She reminded Siac that it had previously described Mr Qatada, whose real name is Omar Mahmoud Mohammed Othman, as a “truly dangerous individual” and his beliefs as a “perversion of Islam”.
The risk that he would abscond if bailed was more “concrete” now that the Government has secured a new diplomatic agreement with Jordan, she added. Mr Emmerson replied: “The prospect of a successful deportation in these cases is remote in the extreme.”
The commission then went into a lengthy closed session to conside top secret intelligence reports. Afterwards, the Siac chairman , Mr Justice Ousley, told defence lawyers – who are not allowed to see the most sensitive papers – that the documents confirmed that the police are investigating with a view to prosecution after the June search of the house.

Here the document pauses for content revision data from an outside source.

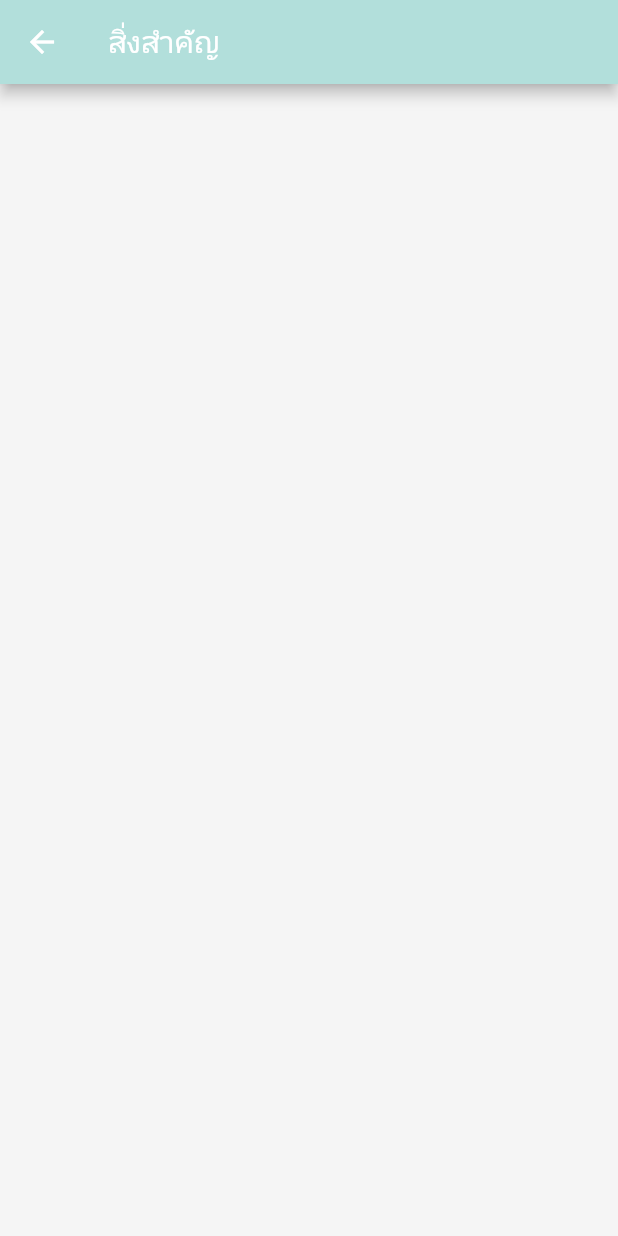
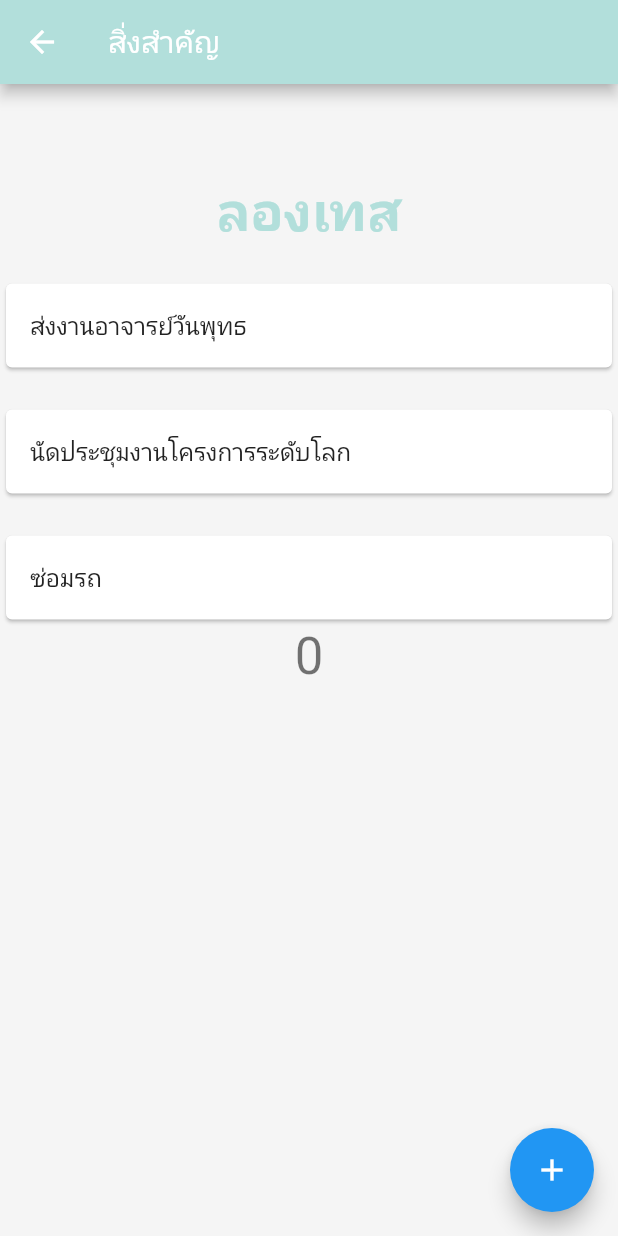
Before and after one commit to Atpolink/To-do-list-App, a Flutter app: the important screen opened directly, on a phone screen of 412 x 824 dp. Run offline on Flutter 3.47's test engine with Material 2 defaults, Android fonts, the phone set to English and light mode, and no system bars.

Commit message:
add all file

```diff
--- a/project/lib/important.dart
+++ b/project/lib/important.dart
@@ -7,6 +7,14 @@ class important extends StatefulWidget {
 }
 
 class _importantState extends State<important> {
+  int _counter = 0;
+
+  void _incrementCounter() {
+    setState(() {
+      _counter++;
+    });
+  }
+
   @override
   final formKey = GlobalKey<FormState>();
   Widget build(BuildContext context) {
@@ -25,7 +33,7 @@ class _importantState extends State<important> {
                 child: Container(
                   child: Center(
                     child: Text(
-                      '',
+                      'ลองเทส',
                       style: TextStyle(
                           color: Colors.teal[100],
                           fontSize: 36,
@@ -35,8 +43,41 @@ class _importantState extends State<important> {
                 ),
               ),
             ),
+            Padding(
+              padding: const EdgeInsets.only(top: 20.0),
+              child: Card(
+                child: ListTile(
+                  title: Text('ส่งงานอาจารย์วันพุทธ'),
+                ),
+              ),
+            ),
+            Padding(
+              padding: const EdgeInsets.only(top: 20.0),
+              child: Card(
+                child: ListTile(
+                  title: Text('นัดประชุมงานโครงการระดับโลก'),
+                ),
+              ),
+            ),
+            Padding(
+              padding: const EdgeInsets.only(top: 20.0),
+              child: Card(
+                child: ListTile(
+                  title: Text('ซ่อมรถ'),
+                ),
+              ),
+            ),
+            Text(
+              '$_counter',
+              style: Theme.of(context).textTheme.headline4,
+            ),
           ],
         ),
+      ),
+      floatingActionButton: FloatingActionButton(
+        onPressed: _incrementCounter,
+        tooltip: 'Increment',
+        child: const Icon(Icons.add),
       ),
     );
   }
```
Also changed, not shown: project/lib/plan.dart (+42 -1 lines), project/lib/work.dart (+24 -0 lines).
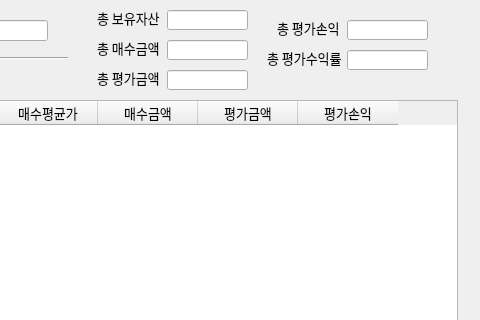
Qt form project_detail.ui (Meronanana/BotTrade) before a commit; both pictures show x 223 to 703 and y 0 to 320 of the 703 by 411 pixel window.
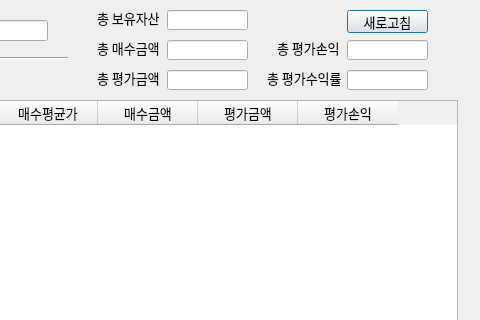
The same form after that commit.

Commit message: 0.1.5 version - 프로젝트 속성에 새로고침 버튼 추가 - 로그 창 띄울 시 최초에 전체로그 표시

The edit to the form file:
```diff
--- a/project_detail.ui
+++ b/project_detail.ui
@@ -154,7 +154,7 @@
    <property name="geometry">
     <rect>
      <x>500</x>
-     <y>20</y>
+     <y>40</y>
      <width>71</width>
      <height>16</height>
     </rect>
@@ -167,7 +167,7 @@
    <property name="geometry">
     <rect>
      <x>490</x>
-     <y>50</y>
+     <y>70</y>
      <width>81</width>
      <height>16</height>
     </rect>
@@ -219,7 +219,7 @@
    <property name="geometry">
     <rect>
      <x>570</x>
-     <y>20</y>
+     <y>40</y>
      <width>81</width>
      <height>20</height>
     </rect>
@@ -232,7 +232,7 @@
    <property name="geometry">
     <rect>
      <x>570</x>
-     <y>50</y>
+     <y>70</y>
      <width>81</width>
      <height>20</height>
     </rect>
@@ -241,6 +241,19 @@
     <string/>
    </property>
   </widget>
+  <widget class="QPushButton" name="reset_pushButton">
+   <property name="geometry">
+    <rect>
+     <x>570</x>
+     <y>10</y>
+     <width>81</width>
+     <height>23</height>
+    </rect>
+   </property>
+   <property name="text">
+    <string>새로고침</string>
+   </property>
+  </widget>
  </widget>
  <resources/>
  <connections/>
```
The commit also changes 1 other file.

The Home Secretary also had grounds to believe that Mr Qatada may have breached condition five, part of the control order terms which prevents terror suspects meeting other people, said Mr Justice Ousley.
In his concluding remarks, Mr Emmerson ridiculed the cases for holding the suspects. He said: “The Secretary of State’s analysis in making these deportation orders and detentions has been so riddled with flaws from top to bottom as to be in itself to very serious doubt.”
Apart from Abu Qatada, the allegations against the men were that they had been involved in credit card fraud to raise funds and equipment for groups in regions such as Chechnya, the QC said.
He suggested that the detentions of seven men he represented were designed to comfort the public in the wake of the July suicide bombings. He said: It is essentially … a desire on the part of the Prime Minister and the Secretary of State to ensure that the public is seen to have a response to the events of July 7, even if, with the exception of Abu Qatada, the Secretary of State is not seeking to draw a link between them and these individuals.
“There is no real effort by the Secretary of State to draw a connection between the other individuals and the events of July 7.”